Frequent exercise helps to maintain healthy joints and bones, manage weight, build muscle, and reduce body fat.3
In fact, being active greatly reduces your estimated risk of cardiovascular symptoms and disease. It also reduces the chances of developing diabetes, depression, and breast, lung, and colon cancer.3
If simply participating in regular exercise helps to keep you from needing to visit the doctor frequently, then why not do it? In the long run, your body and your family will experience positive rewards because of it.
4. Have More Energy
In day-to-day life, exercise can improve the quality of sleep resulting in an increase in energy.3
As counter-intuitive as it may seem, using up energy through workouts can restore your energy and help you sleep better at night. Can you remember the last time that you had quality sleep or had enough energy to last through the entire day?
It may be hard to imagine not needing that energy drink to constantly stop yourself from yawning. But, being consistent with your exercises and smart about when you plan your workout can help your body create a routine so you are ready to hit the hay when you need to.
5. Socialize With Like-Minded Individuals
Participating in group exercise leads to social bonding among individuals, resulting in enhanced exercise ability.8
You’ll find that as you work out, whether it be by yourself or with others, you will build camaraderie with those around you. Exercising is socially contagious.9 Friendships will be formed, tips will be shared, and support for one another will be endless.
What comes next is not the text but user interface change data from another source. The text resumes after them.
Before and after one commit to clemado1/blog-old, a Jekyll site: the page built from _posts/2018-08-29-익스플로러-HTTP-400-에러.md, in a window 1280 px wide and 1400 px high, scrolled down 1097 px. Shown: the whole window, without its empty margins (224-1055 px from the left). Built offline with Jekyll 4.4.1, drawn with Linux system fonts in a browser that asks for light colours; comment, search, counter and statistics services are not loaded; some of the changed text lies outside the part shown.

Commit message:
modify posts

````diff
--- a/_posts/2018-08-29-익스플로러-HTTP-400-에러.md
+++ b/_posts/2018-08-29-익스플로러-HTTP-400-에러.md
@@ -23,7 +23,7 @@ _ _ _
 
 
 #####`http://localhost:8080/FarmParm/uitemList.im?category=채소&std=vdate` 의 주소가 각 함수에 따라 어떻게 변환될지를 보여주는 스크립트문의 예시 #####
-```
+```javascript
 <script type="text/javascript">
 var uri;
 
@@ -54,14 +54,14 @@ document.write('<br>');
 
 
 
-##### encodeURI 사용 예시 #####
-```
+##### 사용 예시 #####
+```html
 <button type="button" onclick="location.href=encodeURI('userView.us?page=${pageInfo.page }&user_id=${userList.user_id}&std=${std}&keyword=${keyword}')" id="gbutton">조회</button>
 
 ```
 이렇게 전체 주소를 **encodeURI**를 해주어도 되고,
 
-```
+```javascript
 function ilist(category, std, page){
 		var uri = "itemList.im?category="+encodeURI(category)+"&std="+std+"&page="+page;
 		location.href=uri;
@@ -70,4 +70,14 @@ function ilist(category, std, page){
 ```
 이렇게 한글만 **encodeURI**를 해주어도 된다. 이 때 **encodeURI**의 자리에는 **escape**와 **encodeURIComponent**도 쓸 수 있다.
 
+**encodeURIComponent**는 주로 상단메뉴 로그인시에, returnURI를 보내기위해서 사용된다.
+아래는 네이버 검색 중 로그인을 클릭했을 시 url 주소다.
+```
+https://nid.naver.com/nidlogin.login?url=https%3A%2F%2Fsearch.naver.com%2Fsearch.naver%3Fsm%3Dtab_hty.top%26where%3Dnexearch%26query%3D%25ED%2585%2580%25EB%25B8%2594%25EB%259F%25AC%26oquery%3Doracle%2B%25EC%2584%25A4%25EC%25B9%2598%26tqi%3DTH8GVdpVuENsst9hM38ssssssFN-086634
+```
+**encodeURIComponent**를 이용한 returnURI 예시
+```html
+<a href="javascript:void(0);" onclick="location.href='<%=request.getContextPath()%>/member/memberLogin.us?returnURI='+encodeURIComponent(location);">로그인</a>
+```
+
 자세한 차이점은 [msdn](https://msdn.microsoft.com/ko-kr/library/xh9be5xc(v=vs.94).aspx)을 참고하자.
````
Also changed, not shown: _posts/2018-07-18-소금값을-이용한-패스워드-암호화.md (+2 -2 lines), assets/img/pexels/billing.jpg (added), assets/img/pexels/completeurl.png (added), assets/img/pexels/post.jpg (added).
Research has found that when you participate in physical activity, you are more likely to increase trust in others and be more sociable.10
Now that you know our Top 5 Workout Benefits, we want to hear from you! Why do you choose to work out? If you have not had the chance to start an exercise program, which benefit is most appealing to you? Leave your comments down below!
Want to share our Top 5 Workout Benefits with your friends? Check out our infographic!
- Kermansaravi, F., Saber, S., & Aghamohamadi, F. (1970, January 01). The Impact of Aerobic and Anaerobic Exercises on the Level of Depression, Anxiety, Stress and Happiness of Non-Athlete Male. Retrieved from http://zjrms.com/en/articles/14349.html
- Hayes, D., & Ross, C. (1986). Body and Mind: The Effect of Exercise, Overweight, and Physical Health on Psychological Well-Being. Journal of Health and Social Behavior, 27(4), 387-400. Retrieved from http://www.jstor.org/stable/2136952
- Alexander, L. L., LaRosa, J. H., Bader, H., Garfield, S., & Alexander, W. J. (2017). New Dimensions in Women's Health (7th ed.). Burlington, MA: Jones & Bartlett Learning, LLC.
- Richards, J., Jiang, X., Kelly, P., Chau, J., Bauman, A., & Ding, D. (2015, January 31). Don't worry, be happy: Cross-sectional associations between physical activity and happiness in 15 European countries. Retrieved from https://bmcpublichealth.biomedcentral.com/articles/10.1186/s12889-015-1391-4
- Zhang, Z., & Chen, W. (2018, March 24). A Systematic Review of the Relationship Between Physical Activity and Happiness. Retrieved from https://link.springer.com/article/10.1007/s10902-018-9976-0
- Piqueras, J. A., Kuhne, W., Vera-Villarroel, P., Van Straten, A., & Cuijpers, P. (2011, June 07). Happiness and health behaviours in Chilean college students: A cross-sectional survey. Retrieved from https://bmcpublichealth.biomedcentral.com/articles/10.1186/1471-2458-11-443
- Stubbe, J. H., De Moor, M. H., Boomsma, D. I., & De Geus, E. J. (2006, October 23). The association between exercise participation and well-being: A co-twin study. Retrieved from https://www.sciencedirect.com/science/article/pii/S0091743506003719?via=ihub
- Davis, A., Taylor, J., & Cohen, E. (2015, August 28). Social Bonds and Exercise: Evidence for a Reciprocal Relationship. Retrieved from https://journals.plos.org/plosone/article?id=10.1371/journal.pone.0136705
- Aral, S., & Nicolaides, C. (2017, April 18). Exercise contagion in a global social network. Retrieved from https://www.nature.com/articles/ncomms14753
- Di Bartolomeo, G., & Papa, S. (2017, July 5). The Effects of Physical Activity on Social Interactions. Retrieved from http://journals.sagepub.com/doi/abs/10.1177/1527002517717299